* [Data for processing]
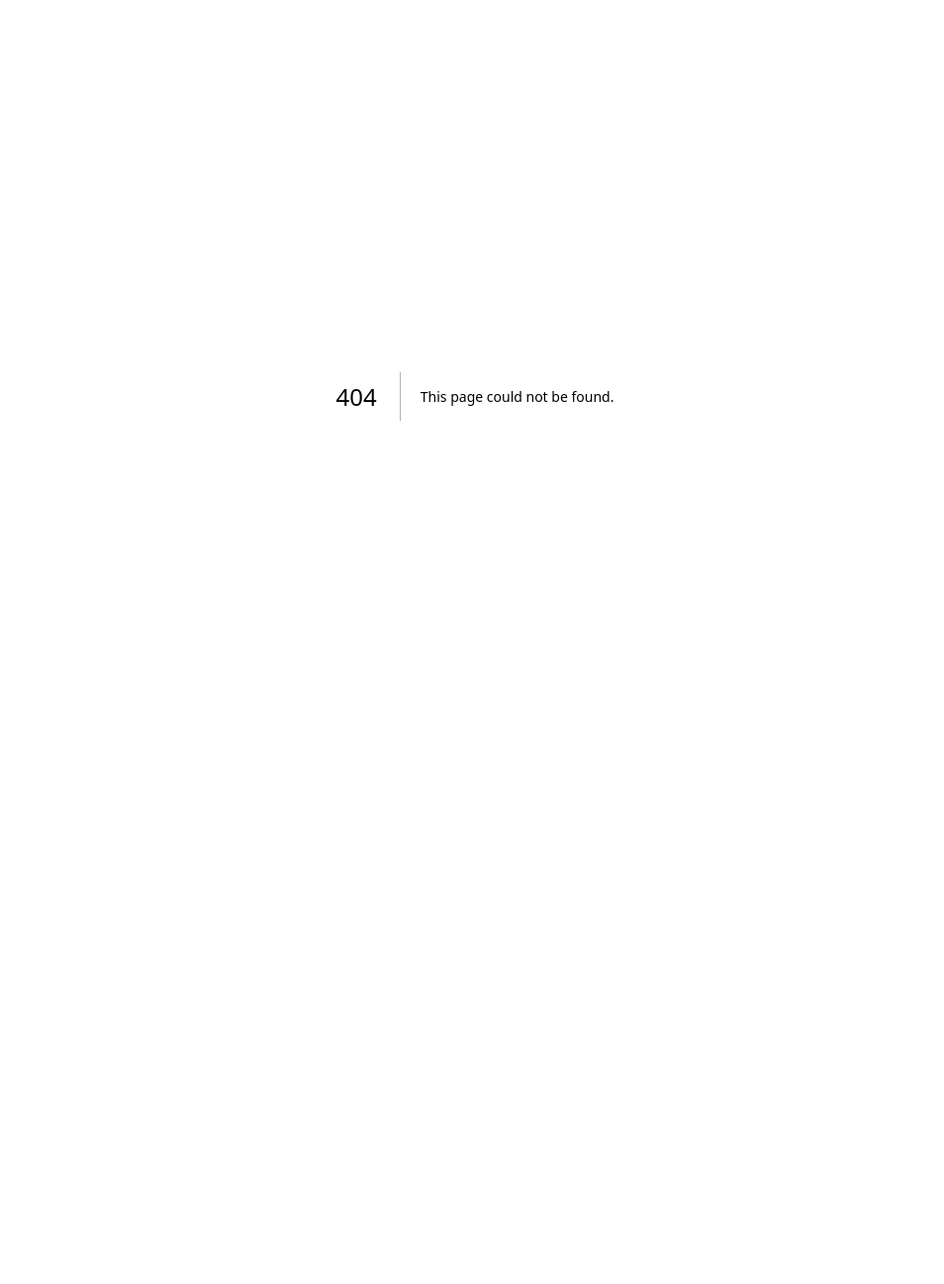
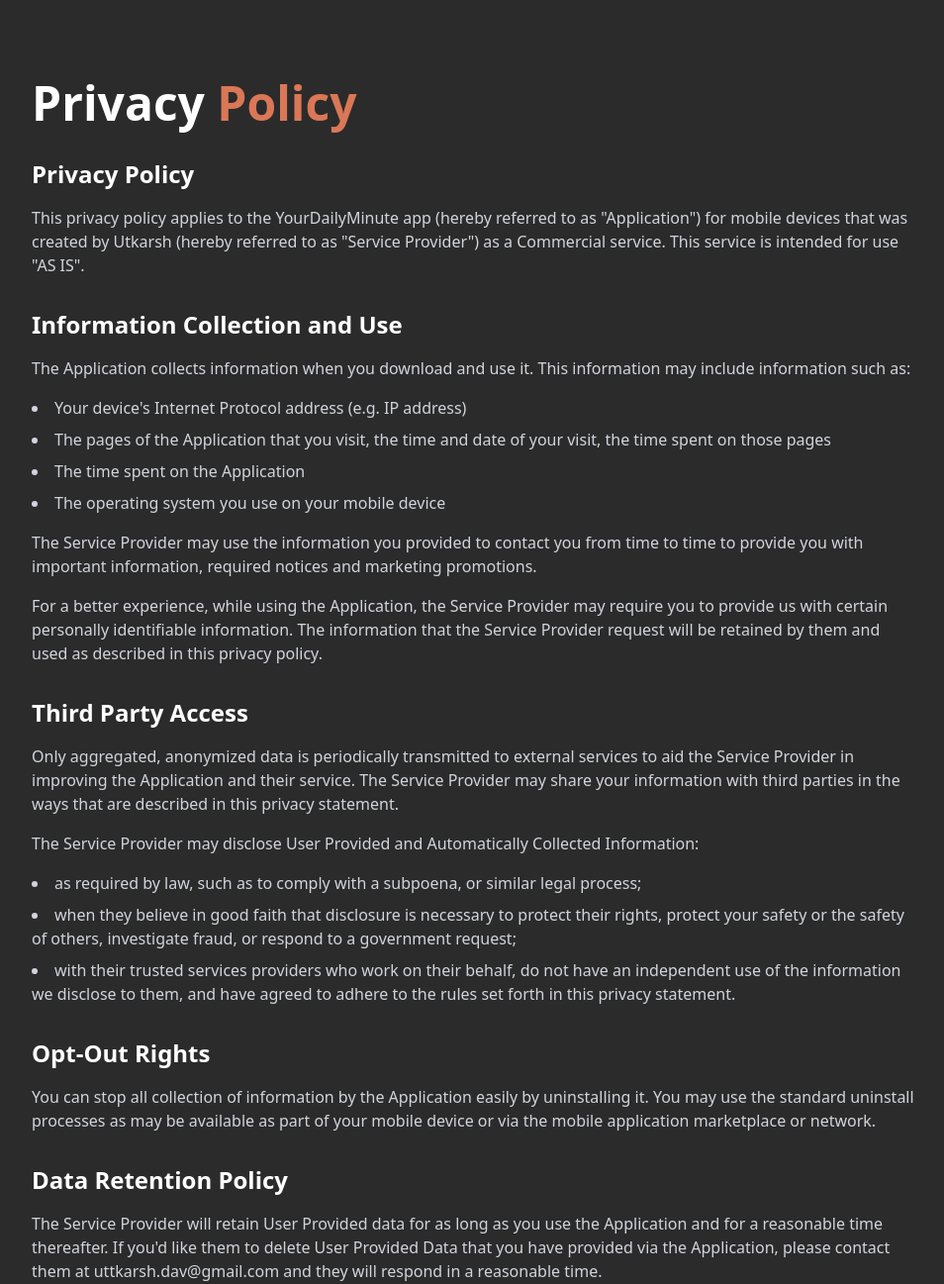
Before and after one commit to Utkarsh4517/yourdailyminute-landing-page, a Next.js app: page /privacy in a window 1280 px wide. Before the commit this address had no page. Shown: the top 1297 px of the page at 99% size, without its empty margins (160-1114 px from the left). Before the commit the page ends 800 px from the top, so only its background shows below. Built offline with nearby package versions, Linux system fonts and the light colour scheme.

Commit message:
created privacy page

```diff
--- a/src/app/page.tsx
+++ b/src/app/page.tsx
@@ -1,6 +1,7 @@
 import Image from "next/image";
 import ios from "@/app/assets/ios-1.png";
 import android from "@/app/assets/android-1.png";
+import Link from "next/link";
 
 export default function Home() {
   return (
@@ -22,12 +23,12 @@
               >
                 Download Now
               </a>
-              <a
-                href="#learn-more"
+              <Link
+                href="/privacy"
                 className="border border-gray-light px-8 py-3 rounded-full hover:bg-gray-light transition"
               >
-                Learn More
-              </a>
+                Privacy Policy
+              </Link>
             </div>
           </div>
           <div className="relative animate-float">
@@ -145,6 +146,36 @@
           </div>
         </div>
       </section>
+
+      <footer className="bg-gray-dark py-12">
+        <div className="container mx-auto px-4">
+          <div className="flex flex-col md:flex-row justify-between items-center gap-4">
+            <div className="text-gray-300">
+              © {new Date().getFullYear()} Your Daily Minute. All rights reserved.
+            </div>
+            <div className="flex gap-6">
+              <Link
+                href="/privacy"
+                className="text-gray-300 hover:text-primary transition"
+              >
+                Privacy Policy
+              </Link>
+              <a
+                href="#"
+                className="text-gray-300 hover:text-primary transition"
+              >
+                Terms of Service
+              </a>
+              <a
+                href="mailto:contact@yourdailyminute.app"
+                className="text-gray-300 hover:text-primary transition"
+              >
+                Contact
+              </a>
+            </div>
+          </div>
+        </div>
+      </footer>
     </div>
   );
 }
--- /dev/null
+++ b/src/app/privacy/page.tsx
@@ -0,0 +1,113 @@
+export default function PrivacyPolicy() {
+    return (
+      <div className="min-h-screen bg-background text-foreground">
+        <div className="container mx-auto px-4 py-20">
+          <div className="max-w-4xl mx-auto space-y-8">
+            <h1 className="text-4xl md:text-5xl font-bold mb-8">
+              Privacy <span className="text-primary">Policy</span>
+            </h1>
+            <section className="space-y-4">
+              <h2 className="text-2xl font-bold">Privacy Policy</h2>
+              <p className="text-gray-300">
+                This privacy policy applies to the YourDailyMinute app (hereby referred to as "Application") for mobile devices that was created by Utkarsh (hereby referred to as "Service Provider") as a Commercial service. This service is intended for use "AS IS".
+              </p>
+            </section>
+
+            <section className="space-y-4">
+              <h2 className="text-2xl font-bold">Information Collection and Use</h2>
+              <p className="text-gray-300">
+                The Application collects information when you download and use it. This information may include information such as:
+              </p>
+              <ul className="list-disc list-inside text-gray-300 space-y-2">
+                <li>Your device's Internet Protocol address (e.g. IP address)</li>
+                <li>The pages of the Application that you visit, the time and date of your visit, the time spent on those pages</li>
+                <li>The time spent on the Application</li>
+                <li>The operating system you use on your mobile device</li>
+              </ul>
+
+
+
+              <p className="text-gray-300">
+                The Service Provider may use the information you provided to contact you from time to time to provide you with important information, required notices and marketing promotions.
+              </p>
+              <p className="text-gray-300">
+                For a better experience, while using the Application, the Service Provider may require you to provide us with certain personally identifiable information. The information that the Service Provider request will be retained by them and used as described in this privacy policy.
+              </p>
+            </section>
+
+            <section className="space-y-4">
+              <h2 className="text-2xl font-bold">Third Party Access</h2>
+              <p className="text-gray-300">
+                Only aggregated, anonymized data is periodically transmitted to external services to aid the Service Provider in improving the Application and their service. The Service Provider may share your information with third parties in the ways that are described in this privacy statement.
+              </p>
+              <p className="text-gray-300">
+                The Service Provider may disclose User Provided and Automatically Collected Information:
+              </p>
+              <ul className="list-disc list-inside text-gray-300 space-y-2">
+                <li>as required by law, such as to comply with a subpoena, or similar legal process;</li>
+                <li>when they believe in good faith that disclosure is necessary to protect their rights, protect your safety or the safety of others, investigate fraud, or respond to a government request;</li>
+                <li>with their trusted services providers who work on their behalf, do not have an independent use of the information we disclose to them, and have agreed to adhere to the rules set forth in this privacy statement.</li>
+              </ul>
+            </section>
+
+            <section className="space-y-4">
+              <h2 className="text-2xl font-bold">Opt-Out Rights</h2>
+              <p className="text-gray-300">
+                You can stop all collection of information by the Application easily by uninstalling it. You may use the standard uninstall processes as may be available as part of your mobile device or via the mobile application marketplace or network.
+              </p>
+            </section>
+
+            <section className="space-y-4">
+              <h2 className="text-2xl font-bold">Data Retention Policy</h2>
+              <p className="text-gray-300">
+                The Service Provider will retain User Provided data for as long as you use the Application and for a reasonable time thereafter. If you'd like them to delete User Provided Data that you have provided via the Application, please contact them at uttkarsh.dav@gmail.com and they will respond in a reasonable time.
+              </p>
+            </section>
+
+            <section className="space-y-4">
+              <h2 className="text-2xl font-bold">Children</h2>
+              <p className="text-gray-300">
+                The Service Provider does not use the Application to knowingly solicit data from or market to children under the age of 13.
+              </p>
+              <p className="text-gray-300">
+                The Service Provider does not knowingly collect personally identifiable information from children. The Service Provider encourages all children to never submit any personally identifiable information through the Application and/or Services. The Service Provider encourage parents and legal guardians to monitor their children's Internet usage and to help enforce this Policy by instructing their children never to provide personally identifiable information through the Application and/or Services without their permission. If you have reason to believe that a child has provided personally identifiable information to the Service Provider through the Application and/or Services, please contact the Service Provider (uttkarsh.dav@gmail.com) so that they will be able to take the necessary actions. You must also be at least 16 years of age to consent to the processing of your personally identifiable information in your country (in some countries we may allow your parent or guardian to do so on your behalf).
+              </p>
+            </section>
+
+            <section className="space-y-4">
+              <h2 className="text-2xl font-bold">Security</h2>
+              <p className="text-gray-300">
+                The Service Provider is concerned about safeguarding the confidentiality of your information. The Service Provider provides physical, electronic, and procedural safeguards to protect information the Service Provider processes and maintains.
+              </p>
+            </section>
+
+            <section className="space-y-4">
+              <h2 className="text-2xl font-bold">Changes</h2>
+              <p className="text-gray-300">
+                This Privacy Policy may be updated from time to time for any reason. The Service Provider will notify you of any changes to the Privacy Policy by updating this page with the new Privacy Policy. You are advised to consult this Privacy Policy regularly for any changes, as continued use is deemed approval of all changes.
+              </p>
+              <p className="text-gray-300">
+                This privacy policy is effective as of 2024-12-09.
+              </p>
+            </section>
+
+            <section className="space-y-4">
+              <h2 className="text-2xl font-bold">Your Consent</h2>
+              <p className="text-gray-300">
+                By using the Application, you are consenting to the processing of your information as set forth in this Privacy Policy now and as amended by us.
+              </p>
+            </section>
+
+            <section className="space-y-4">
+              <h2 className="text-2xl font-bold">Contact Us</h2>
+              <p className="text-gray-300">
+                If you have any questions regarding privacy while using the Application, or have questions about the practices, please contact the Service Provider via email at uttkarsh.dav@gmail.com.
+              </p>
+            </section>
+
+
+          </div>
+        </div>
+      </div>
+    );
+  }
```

* [What you are asked to do]
The answer must be the listing above, restated word for word, with no images in it.

* [Completed task]
Before and after one commit to Utkarsh4517/yourdailyminute-landing-page, a Next.js app: page /privacy in a window 1280 px wide. Before the commit this address had no page. Shown: the top 1297 px of the page at 99% size, without its empty margins (160-1114 px from the left). Before the commit the page ends 800 px from the top, so only its background shows below. Built offline with nearby package versions, Linux system fonts and the light colour scheme.

Commit message:
created privacy page

```diff
--- a/src/app/page.tsx
+++ b/src/app/page.tsx
@@ -1,6 +1,7 @@
 import Image from "next/image";
 import ios from "@/app/assets/ios-1.png";
 import android from "@/app/assets/android-1.png";
+import Link from "next/link";
 
 export default function Home() {
   return (
@@ -22,12 +23,12 @@
               >
                 Download Now
               </a>
-              <a
-                href="#learn-more"
+              <Link
+                href="/privacy"
                 className="border border-gray-light px-8 py-3 rounded-full hover:bg-gray-light transition"
               >
-                Learn More
-              </a>
+                Privacy Policy
+              </Link>
             </div>
           </div>
           <div className="relative animate-float">
@@ -145,6 +146,36 @@
           </div>
         </div>
       </section>
+
+      <footer className="bg-gray-dark py-12">
+        <div className="container mx-auto px-4">
+          <div className="flex flex-col md:flex-row justify-between items-center gap-4">
+            <div className="text-gray-300">
+              © {new Date().getFullYear()} Your Daily Minute. All rights reserved.
+            </div>
+            <div className="flex gap-6">
+              <Link
+                href="/privacy"
+                className="text-gray-300 hover:text-primary transition"
+              >
+                Privacy Policy
+              </Link>
+              <a
+                href="#"
+                className="text-gray-300 hover:text-primary transition"
+              >
+                Terms of Service
+              </a>
+              <a
+                href="mailto:contact@yourdailyminute.app"
+                className="text-gray-300 hover:text-primary transition"
+              >
+                Contact
+              </a>
+            </div>
+          </div>
+        </div>
+      </footer>
     </div>
   );
 }
--- /dev/null
+++ b/src/app/privacy/page.tsx
@@ -0,0 +1,113 @@
+export default function PrivacyPolicy() {
+    return (
+      <div className="min-h-screen bg-background text-foreground">
+        <div className="container mx-auto px-4 py-20">
+          <div className="max-w-4xl mx-auto space-y-8">
+            <h1 className="text-4xl md:text-5xl font-bold mb-8">
+              Privacy <span className="text-primary">Policy</span>
+            </h1>
+            <section className="space-y-4">
+              <h2 className="text-2xl font-bold">Privacy Policy</h2>
+              <p className="text-gray-300">
+                This privacy policy applies to the YourDailyMinute app (hereby referred to as "Application") for mobile devices that was created by Utkarsh (hereby referred to as "Service Provider") as a Commercial service. This service is intended for use "AS IS".
+              </p>
+            </section>
+
+            <section className="space-y-4">
+              <h2 className="text-2xl font-bold">Information Collection and Use</h2>
+              <p className="text-gray-300">
+                The Application collects information when you download and use it. This information may include information such as:
+              </p>
+              <ul className="list-disc list-inside text-gray-300 space-y-2">
+                <li>Your device's Internet Protocol address (e.g. IP address)</li>
+                <li>The pages of the Application that you visit, the time and date of your visit, the time spent on those pages</li>
+                <li>The time spent on the Application</li>
+                <li>The operating system you use on your mobile device</li>
+              </ul>
+
+
+
+              <p className="text-gray-300">
+                The Service Provider may use the information you provided to contact you from time to time to provide you with important information, required notices and marketing promotions.
+              </p>
+              <p className="text-gray-300">
+                For a better experience, while using the Application, the Service Provider may require you to provide us with certain personally identifiable information. The information that the Service Provider request will be retained by them and used as described in this privacy policy.
+              </p>
+            </section>
+
+            <section className="space-y-4">
+              <h2 className="text-2xl font-bold">Third Party Access</h2>
+              <p className="text-gray-300">
+                Only aggregated, anonymized data is periodically transmitted to external services to aid the Service Provider in improving the Application and their service. The Service Provider may share your information with third parties in the ways that are described in this privacy statement.
+              </p>
+              <p className="text-gray-300">
+                The Service Provider may disclose User Provided and Automatically Collected Information:
+              </p>
+              <ul className="list-disc list-inside text-gray-300 space-y-2">
+                <li>as required by law, such as to comply with a subpoena, or similar legal process;</li>
+                <li>when they believe in good faith that disclosure is necessary to protect their rights, protect your safety or the safety of others, investigate fraud, or respond to a government request;</li>
+                <li>with their trusted services providers who work on their behalf, do not have an independent use of the information we disclose to them, and have agreed to adhere to the rules set forth in this privacy statement.</li>
+              </ul>
+            </section>
+
+            <section className="space-y-4">
+              <h2 className="text-2xl font-bold">Opt-Out Rights</h2>
+              <p className="text-gray-300">
+                You can stop all collection of information by the Application easily by uninstalling it. You may use the standard uninstall processes as may be available as part of your mobile device or via the mobile application marketplace or network.
+              </p>
+            </section>
+
+            <section className="space-y-4">
+              <h2 className="text-2xl font-bold">Data Retention Policy</h2>
+              <p className="text-gray-300">
+                The Service Provider will retain User Provided data for as long as you use the Application and for a reasonable time thereafter. If you'd like them to delete User Provided Data that you have provided via the Application, please contact them at uttkarsh.dav@gmail.com and they will respond in a reasonable time.
+              </p>
+            </section>
+
+            <section className="space-y-4">
+              <h2 className="text-2xl font-bold">Children</h2>
+              <p className="text-gray-300">
+                The Service Provider does not use the Application to knowingly solicit data from or market to children under the age of 13.
+              </p>
+              <p className="text-gray-300">
+                The Service Provider does not knowingly collect personally identifiable information from children. The Service Provider encourages all children to never submit any personally identifiable information through the Application and/or Services. The Service Provider encourage parents and legal guardians to monitor their children's Internet usage and to help enforce this Policy by instructing their children never to provide personally identifiable information through the Application and/or Services without their permission. If you have reason to believe that a child has provided personally identifiable information to the Service Provider through the Application and/or Services, please contact the Service Provider (uttkarsh.dav@gmail.com) so that they will be able to take the necessary actions. You must also be at least 16 years of age to consent to the processing of your personally identifiable information in your country (in some countries we may allow your parent or guardian to do so on your behalf).
+              </p>
+            </section>
+
+            <section className="space-y-4">
+              <h2 className="text-2xl font-bold">Security</h2>
+              <p className="text-gray-300">
+                The Service Provider is concerned about safeguarding the confidentiality of your information. The Service Provider provides physical, electronic, and procedural safeguards to protect information the Service Provider processes and maintains.
+              </p>
+            </section>
+
+            <section className="space-y-4">
+              <h2 className="text-2xl font-bold">Changes</h2>
+              <p className="text-gray-300">
+                This Privacy Policy may be updated from time to time for any reason. The Service Provider will notify you of any changes to the Privacy Policy by updating this page with the new Privacy Policy. You are advised to consult this Privacy Policy regularly for any changes, as continued use is deemed approval of all changes.
+              </p>
+              <p className="text-gray-300">
+                This privacy policy is effective as of 2024-12-09.
+              </p>
+            </section>
+
+            <section className="space-y-4">
+              <h2 className="text-2xl font-bold">Your Consent</h2>
+              <p className="text-gray-300">
+                By using the Application, you are consenting to the processing of your information as set forth in this Privacy Policy now and as amended by us.
+              </p>
+            </section>
+
+            <section className="space-y-4">
+              <h2 className="text-2xl font-bold">Contact Us</h2>
+              <p className="text-gray-300">
+                If you have any questions regarding privacy while using the Application, or have questions about the practices, please contact the Service Provider via email at uttkarsh.dav@gmail.com.
+              </p>
+            </section>
+
+
+          </div>
+        </div>
+      </div>
+    );
+  }
```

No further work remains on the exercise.